(Edit difference data)
>>>

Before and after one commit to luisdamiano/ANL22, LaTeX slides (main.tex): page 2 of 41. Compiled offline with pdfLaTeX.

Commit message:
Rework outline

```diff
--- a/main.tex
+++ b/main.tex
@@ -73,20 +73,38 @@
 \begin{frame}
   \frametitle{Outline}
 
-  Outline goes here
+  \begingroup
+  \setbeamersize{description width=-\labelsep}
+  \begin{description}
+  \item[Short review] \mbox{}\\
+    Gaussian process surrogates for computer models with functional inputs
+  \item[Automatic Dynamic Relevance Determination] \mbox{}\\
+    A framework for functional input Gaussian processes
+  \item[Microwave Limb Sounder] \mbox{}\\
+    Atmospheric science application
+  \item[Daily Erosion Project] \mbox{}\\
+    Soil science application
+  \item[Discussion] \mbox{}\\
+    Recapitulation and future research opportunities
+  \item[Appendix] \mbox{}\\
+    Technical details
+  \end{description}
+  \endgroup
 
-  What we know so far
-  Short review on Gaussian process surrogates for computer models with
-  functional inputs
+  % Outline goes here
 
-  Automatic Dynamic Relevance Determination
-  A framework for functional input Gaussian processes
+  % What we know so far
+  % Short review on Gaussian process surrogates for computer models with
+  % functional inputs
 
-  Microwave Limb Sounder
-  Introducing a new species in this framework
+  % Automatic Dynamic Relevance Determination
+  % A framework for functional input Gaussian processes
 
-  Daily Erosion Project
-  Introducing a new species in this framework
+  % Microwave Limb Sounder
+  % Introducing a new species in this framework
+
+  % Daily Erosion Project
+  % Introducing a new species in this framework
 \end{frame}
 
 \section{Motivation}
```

<<<

--- TASK DETAILS ---
Pick from the records each line that contains the word "mbox" and show it.

--- RESPONSE TO THIS TASK ---
+  \item[Short review] \mbox{}\\
+  \item[Automatic Dynamic Relevance Determination] \mbox{}\\
+  \item[Microwave Limb Sounder] \mbox{}\\
+  \item[Daily Erosion Project] \mbox{}\\
+  \item[Discussion] \mbox{}\\
+  \item[Appendix] \mbox{}\\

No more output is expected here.